#### Exercise prompt:
An exact copy of every record, with no pictures, please.

#### Available data:
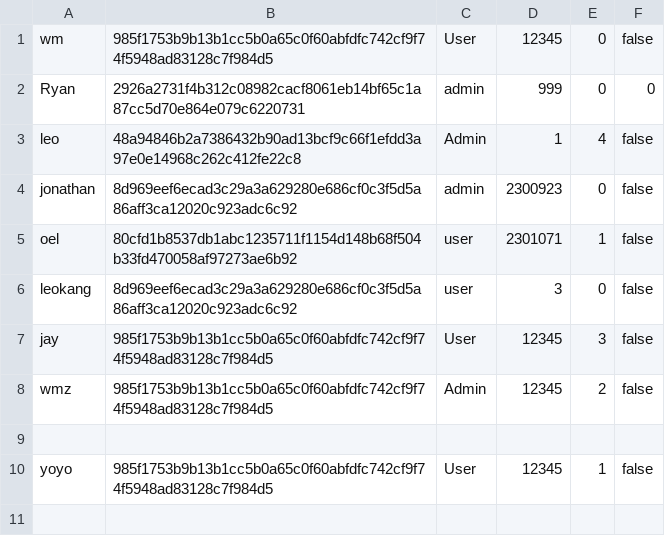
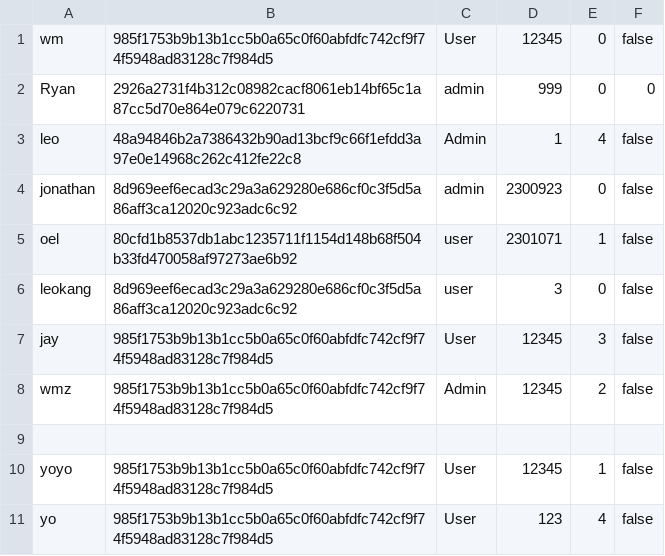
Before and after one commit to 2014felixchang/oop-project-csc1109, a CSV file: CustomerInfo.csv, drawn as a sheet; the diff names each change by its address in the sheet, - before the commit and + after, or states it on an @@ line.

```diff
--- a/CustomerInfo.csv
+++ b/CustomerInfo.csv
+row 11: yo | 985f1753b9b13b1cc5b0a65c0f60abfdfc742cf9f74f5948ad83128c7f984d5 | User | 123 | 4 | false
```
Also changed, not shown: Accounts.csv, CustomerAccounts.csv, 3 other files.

#### Reply:
Before and after one commit to 2014felixchang/oop-project-csc1109, a CSV file: CustomerInfo.csv, drawn as a sheet; the diff names each change by its address in the sheet, - before the commit and + after, or states it on an @@ line.

```diff
--- a/CustomerInfo.csv
+++ b/CustomerInfo.csv
+row 11: yo | 985f1753b9b13b1cc5b0a65c0f60abfdfc742cf9f74f5948ad83128c7f984d5 | User | 123 | 4 | false
```
Also changed, not shown: Accounts.csv, CustomerAccounts.csv, 3 other files.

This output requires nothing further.